All lines in the data below carrying the string "bool" are to be located and copied.

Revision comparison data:

..........

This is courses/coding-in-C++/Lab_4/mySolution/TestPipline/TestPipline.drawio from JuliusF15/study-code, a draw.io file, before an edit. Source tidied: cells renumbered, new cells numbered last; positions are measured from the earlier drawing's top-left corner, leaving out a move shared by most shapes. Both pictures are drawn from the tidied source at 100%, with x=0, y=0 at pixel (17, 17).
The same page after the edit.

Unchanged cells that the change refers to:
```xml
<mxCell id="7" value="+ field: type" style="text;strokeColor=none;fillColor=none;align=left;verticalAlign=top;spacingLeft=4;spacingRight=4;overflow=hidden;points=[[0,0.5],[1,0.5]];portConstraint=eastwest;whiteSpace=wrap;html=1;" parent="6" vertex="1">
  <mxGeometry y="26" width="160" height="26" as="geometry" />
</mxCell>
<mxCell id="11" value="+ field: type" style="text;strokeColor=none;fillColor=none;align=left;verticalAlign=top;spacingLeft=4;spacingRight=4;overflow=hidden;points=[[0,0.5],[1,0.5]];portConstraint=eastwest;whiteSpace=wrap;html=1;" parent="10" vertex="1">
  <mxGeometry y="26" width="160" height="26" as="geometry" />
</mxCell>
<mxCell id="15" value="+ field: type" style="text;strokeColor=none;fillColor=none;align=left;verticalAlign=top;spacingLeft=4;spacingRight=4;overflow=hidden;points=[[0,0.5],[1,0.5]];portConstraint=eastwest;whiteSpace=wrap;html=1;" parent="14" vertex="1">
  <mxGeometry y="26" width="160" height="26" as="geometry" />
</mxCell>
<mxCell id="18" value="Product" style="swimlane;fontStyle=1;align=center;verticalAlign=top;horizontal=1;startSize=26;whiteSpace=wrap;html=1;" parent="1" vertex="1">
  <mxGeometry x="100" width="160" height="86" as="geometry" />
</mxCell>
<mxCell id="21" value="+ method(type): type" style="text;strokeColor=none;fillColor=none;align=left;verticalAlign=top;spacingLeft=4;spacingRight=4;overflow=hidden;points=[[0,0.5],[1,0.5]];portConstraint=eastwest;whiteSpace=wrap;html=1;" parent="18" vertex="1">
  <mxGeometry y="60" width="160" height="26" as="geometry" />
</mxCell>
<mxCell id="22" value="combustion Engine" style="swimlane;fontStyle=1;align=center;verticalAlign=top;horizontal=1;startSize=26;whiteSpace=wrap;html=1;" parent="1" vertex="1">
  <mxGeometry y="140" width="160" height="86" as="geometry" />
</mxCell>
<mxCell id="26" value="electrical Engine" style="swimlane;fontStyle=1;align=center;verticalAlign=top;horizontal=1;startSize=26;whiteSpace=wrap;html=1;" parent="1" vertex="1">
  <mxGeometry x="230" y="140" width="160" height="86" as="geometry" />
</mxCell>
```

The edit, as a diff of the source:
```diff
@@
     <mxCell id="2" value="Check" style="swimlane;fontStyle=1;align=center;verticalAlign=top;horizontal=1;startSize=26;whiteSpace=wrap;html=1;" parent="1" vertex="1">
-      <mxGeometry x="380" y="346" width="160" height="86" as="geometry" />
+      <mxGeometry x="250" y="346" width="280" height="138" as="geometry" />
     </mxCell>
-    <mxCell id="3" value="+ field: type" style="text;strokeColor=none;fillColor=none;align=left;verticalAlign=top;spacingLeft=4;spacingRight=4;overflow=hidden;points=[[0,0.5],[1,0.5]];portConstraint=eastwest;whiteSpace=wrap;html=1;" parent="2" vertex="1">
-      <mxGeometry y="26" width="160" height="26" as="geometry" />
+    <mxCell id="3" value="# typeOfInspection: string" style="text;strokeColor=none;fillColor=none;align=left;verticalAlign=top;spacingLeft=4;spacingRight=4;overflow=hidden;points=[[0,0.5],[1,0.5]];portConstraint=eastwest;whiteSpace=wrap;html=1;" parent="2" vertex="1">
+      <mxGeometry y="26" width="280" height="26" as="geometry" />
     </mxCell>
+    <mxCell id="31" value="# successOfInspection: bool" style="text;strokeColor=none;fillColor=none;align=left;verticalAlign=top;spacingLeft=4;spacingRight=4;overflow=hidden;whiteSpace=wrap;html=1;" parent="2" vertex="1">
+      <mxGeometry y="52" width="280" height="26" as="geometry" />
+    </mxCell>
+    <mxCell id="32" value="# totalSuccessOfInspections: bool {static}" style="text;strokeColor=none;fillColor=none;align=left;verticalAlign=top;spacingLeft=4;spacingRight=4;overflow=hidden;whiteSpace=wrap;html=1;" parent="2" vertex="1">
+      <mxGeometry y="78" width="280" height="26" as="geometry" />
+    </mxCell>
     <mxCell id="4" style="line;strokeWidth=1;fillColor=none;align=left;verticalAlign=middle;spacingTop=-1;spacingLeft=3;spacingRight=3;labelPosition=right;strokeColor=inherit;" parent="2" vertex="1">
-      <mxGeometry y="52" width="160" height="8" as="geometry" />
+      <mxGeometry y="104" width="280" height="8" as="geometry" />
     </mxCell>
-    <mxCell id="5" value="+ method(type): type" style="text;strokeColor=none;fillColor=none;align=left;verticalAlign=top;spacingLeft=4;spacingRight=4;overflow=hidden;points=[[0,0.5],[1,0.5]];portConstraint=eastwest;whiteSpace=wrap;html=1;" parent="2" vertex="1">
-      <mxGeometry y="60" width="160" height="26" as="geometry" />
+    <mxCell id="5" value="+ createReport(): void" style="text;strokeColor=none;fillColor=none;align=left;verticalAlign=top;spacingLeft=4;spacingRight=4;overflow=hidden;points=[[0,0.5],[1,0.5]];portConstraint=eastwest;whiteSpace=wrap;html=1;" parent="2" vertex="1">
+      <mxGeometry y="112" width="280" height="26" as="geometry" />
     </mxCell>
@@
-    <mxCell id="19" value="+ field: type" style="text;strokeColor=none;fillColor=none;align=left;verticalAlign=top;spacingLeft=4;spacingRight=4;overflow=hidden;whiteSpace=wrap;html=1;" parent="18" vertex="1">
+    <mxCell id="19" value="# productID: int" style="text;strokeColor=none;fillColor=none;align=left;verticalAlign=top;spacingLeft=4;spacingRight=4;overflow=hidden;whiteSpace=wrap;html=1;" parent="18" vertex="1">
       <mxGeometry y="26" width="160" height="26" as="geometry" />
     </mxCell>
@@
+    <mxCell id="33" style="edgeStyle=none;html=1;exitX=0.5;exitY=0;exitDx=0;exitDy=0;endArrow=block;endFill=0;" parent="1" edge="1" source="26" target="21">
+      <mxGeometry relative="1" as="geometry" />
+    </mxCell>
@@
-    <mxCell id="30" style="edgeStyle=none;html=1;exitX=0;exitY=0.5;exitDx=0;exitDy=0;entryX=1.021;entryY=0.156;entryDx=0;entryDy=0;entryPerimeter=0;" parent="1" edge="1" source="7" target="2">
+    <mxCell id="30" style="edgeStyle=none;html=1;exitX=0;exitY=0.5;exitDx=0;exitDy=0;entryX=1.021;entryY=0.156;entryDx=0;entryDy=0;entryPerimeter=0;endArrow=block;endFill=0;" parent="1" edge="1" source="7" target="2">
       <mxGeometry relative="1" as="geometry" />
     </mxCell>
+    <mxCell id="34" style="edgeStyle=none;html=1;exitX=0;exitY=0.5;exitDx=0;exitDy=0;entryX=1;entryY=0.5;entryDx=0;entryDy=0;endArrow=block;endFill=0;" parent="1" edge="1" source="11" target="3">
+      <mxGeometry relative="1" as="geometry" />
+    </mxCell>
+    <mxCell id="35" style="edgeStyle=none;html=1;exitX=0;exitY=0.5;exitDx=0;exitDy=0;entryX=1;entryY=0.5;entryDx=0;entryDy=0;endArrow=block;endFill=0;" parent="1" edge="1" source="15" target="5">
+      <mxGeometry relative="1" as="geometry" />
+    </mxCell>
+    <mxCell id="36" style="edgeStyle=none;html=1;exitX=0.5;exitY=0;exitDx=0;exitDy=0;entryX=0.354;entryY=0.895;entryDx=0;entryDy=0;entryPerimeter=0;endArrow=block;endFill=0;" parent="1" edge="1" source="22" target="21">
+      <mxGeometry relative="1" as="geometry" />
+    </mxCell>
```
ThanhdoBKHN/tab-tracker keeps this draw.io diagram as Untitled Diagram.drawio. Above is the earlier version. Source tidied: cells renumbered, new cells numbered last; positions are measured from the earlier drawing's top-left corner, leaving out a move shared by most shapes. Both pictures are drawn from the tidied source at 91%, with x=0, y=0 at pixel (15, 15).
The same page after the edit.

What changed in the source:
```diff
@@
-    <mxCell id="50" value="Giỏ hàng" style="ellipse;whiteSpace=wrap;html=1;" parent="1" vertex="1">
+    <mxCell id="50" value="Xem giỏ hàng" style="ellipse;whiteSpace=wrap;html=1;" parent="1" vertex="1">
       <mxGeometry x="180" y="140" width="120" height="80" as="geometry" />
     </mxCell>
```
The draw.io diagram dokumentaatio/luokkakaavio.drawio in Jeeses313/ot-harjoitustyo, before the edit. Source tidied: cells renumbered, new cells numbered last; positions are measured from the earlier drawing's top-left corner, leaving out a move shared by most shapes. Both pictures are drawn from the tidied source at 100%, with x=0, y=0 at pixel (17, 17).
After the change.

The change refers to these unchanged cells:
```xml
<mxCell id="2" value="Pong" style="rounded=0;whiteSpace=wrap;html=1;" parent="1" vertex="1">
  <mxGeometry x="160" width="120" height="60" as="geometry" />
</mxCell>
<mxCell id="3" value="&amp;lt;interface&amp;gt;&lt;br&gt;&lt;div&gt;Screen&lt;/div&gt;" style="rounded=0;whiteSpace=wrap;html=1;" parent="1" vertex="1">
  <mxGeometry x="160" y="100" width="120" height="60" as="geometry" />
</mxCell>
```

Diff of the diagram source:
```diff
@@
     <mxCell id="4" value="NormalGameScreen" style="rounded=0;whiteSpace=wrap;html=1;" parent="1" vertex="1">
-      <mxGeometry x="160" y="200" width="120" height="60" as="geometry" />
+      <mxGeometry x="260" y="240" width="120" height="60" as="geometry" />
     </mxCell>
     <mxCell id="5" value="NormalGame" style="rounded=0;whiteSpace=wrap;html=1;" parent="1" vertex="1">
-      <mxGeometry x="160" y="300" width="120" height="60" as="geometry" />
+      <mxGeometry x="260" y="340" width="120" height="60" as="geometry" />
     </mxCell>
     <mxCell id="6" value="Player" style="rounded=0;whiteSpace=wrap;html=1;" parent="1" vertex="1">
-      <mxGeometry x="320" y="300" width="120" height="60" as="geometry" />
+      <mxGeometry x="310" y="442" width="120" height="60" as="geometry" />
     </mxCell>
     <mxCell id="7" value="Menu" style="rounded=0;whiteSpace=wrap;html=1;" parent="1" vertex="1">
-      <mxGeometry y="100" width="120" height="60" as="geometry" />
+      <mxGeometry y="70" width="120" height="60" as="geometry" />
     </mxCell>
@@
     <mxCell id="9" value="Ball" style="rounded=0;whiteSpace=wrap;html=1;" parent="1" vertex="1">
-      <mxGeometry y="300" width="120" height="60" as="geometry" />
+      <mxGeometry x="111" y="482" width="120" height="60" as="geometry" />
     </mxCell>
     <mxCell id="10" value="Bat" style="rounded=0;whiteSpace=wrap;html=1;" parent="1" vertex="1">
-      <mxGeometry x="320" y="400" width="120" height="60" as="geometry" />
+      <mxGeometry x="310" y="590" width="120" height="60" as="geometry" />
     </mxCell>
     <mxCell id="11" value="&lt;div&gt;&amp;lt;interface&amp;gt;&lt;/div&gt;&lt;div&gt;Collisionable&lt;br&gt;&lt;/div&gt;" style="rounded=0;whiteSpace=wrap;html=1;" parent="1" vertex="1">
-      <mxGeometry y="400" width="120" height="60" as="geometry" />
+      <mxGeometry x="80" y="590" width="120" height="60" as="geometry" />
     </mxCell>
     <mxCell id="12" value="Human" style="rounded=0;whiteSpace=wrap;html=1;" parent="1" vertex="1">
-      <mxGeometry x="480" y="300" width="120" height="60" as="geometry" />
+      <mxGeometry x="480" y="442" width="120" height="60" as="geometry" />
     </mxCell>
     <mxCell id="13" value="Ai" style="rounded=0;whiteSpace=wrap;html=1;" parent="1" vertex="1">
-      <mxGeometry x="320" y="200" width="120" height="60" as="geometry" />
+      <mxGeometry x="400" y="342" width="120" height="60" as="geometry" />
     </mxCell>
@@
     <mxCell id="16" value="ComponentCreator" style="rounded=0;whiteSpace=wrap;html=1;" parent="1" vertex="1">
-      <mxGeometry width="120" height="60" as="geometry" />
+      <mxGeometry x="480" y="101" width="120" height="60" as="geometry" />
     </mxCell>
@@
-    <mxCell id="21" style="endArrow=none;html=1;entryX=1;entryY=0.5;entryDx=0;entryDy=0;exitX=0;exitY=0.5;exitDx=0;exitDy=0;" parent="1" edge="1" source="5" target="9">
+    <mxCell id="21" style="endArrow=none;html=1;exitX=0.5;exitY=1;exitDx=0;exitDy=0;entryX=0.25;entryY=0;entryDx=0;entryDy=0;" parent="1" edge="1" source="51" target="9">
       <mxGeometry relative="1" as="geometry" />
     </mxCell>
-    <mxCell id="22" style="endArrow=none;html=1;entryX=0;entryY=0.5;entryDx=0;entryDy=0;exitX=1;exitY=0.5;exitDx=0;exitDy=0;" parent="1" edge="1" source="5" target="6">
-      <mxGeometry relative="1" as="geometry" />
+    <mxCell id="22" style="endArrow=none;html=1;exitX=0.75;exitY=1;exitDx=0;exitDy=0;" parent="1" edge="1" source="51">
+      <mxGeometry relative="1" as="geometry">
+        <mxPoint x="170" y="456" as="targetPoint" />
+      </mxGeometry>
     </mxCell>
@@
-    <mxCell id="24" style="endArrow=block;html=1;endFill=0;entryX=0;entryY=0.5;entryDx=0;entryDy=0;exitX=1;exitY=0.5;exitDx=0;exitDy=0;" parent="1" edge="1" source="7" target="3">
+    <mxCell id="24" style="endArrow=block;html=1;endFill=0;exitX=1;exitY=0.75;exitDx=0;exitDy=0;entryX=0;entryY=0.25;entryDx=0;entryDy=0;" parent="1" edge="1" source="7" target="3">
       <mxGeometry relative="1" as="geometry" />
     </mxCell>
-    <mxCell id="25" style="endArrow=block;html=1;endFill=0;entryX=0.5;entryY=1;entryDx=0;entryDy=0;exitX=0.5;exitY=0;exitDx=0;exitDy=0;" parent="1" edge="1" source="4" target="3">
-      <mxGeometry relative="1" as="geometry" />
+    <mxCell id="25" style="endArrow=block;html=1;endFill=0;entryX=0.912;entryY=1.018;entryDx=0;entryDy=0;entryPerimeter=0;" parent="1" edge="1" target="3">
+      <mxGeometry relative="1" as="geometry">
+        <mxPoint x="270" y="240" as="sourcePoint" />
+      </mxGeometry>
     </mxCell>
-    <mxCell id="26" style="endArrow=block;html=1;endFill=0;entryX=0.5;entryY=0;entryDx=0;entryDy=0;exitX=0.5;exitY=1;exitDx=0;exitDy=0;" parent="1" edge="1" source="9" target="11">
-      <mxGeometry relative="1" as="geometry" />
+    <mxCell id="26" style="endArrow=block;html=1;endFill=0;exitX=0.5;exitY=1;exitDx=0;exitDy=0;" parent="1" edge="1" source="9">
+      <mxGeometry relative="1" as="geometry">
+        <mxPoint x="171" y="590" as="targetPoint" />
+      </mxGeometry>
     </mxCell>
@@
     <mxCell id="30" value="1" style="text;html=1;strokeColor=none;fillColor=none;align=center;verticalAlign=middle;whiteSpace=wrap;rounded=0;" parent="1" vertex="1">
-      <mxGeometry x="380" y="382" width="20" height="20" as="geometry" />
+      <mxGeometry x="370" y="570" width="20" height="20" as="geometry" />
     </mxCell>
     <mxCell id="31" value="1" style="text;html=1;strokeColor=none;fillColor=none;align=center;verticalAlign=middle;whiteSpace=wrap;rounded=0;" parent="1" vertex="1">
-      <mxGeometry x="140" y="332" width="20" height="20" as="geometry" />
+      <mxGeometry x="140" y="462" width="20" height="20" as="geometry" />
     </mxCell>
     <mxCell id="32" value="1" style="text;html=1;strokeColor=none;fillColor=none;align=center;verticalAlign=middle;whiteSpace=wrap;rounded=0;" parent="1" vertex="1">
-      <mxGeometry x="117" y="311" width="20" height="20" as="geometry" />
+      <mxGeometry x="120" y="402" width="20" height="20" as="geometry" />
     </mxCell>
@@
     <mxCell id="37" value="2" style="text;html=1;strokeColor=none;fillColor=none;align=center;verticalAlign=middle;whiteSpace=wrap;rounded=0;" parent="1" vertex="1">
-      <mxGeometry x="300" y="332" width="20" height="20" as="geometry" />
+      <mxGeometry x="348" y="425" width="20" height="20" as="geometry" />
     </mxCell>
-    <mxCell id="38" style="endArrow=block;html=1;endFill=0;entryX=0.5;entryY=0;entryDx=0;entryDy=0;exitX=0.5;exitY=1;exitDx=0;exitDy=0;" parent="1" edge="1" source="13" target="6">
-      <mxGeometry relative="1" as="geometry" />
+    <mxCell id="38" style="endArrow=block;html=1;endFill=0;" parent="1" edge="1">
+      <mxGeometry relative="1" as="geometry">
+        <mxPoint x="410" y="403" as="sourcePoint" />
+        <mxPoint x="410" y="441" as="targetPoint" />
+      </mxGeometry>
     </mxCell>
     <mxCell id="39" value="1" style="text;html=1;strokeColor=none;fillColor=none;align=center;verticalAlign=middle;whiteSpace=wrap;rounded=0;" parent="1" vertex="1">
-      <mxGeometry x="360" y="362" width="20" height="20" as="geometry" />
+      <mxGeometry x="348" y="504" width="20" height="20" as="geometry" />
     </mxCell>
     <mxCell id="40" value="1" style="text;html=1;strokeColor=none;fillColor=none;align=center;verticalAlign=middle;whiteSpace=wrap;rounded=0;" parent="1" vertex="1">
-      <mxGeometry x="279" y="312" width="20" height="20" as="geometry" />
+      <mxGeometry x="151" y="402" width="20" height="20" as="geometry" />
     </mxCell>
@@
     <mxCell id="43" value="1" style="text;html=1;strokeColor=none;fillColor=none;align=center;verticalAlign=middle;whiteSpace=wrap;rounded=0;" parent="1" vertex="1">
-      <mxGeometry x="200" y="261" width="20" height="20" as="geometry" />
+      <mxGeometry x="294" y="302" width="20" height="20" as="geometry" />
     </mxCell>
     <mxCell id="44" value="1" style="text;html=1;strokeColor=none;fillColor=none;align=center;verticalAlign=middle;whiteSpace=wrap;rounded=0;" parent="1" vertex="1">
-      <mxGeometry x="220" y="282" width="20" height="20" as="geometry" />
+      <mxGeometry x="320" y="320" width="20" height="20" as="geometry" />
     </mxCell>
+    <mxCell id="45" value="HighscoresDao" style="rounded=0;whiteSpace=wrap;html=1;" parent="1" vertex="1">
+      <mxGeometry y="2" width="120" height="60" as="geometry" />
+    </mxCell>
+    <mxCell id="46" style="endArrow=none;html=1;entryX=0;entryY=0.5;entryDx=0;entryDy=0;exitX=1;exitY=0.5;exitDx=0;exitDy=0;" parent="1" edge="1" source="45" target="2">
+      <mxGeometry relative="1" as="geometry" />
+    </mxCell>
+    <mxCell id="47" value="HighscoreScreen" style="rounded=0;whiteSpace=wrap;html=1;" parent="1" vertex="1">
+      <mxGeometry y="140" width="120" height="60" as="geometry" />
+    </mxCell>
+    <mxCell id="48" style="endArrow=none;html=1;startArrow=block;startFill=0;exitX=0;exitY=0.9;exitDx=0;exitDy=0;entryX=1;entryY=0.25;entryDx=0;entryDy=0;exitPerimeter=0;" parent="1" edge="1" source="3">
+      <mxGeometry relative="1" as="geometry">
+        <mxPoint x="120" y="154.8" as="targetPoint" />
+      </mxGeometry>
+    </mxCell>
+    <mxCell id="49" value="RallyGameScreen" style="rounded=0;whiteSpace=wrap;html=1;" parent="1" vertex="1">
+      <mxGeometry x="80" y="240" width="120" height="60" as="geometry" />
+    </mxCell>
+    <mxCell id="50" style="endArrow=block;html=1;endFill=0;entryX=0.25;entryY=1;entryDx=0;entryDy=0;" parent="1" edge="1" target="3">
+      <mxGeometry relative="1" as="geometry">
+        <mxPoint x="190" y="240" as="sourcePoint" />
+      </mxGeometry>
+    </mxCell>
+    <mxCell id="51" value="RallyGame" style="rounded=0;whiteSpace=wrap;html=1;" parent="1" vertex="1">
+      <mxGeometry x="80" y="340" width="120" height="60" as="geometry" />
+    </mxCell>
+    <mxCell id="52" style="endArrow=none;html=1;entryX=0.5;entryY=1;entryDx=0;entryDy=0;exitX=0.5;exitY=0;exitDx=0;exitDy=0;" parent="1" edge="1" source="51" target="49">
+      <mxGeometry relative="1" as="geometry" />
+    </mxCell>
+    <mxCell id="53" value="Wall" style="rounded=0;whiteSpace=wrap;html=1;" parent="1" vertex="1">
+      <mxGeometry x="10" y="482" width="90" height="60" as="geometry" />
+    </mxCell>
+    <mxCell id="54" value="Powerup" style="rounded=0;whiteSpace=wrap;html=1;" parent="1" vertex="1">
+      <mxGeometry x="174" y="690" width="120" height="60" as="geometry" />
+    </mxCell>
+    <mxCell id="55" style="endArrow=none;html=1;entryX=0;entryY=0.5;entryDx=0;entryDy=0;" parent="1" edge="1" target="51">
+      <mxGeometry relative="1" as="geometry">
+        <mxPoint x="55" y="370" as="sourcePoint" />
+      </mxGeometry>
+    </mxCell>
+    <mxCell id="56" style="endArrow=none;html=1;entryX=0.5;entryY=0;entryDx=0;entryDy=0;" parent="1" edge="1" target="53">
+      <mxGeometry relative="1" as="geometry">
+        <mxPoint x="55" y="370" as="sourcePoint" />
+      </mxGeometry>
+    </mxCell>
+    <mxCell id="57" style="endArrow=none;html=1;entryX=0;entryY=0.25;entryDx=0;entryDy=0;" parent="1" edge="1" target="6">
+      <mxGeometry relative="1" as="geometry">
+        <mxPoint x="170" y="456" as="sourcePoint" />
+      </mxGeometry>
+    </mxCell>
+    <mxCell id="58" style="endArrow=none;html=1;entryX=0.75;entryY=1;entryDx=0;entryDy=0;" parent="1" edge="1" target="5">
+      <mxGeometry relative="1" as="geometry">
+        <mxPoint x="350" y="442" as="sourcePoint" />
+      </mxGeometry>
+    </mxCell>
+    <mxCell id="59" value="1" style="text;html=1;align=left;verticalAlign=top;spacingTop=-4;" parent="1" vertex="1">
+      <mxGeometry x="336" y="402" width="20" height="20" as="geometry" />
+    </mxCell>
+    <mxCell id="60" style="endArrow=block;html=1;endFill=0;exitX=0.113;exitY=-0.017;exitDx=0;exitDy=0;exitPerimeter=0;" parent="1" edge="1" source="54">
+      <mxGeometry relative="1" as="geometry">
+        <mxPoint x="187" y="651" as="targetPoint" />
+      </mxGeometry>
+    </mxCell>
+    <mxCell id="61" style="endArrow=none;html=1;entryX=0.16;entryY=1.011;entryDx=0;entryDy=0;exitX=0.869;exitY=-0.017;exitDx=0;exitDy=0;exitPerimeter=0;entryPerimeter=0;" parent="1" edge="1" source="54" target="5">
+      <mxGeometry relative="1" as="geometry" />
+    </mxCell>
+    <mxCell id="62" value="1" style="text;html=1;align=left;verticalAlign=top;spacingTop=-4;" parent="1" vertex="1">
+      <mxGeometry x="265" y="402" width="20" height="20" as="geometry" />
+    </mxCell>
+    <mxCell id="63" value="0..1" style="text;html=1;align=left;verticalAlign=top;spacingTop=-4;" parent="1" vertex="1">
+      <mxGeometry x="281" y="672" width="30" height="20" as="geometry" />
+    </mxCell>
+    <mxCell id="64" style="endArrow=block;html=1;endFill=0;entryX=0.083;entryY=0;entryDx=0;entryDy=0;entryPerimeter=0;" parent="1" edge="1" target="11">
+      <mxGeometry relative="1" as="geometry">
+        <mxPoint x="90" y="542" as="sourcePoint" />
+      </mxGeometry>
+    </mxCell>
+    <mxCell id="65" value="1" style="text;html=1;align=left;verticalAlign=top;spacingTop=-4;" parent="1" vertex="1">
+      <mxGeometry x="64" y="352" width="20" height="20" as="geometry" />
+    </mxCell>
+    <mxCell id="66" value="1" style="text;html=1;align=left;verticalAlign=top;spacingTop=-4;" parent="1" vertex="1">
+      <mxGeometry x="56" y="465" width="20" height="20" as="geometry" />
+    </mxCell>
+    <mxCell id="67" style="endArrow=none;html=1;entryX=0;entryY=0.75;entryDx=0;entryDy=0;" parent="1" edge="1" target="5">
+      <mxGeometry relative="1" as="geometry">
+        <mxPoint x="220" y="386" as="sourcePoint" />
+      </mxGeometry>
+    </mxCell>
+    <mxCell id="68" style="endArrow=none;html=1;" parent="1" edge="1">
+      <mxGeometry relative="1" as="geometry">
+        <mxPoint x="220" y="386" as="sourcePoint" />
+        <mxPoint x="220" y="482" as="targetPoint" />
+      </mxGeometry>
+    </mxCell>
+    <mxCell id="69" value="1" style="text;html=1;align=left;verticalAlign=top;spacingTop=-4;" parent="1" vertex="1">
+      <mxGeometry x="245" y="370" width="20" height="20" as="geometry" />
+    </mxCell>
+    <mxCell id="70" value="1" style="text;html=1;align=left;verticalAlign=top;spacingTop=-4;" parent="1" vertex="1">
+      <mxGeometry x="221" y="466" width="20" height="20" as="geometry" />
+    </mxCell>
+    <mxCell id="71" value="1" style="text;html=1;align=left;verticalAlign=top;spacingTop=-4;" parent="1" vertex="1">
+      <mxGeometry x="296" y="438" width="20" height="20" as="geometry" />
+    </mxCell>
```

..........

Written reply:
+    <mxCell id="31" value="# successOfInspection: bool" style="text;strokeColor=none;fillColor=none;align=left;verticalAlign=top;spacingLeft=4;spacingRight=4;overflow=hidden;whiteSpace=wrap;html=1;" parent="2" vertex="1">
+    <mxCell id="32" value="# totalSuccessOfInspections: bool {static}" style="text;strokeColor=none;fillColor=none;align=left;verticalAlign=top;spacingLeft=4;spacingRight=4;overflow=hidden;whiteSpace=wrap;html=1;" parent="2" vertex="1">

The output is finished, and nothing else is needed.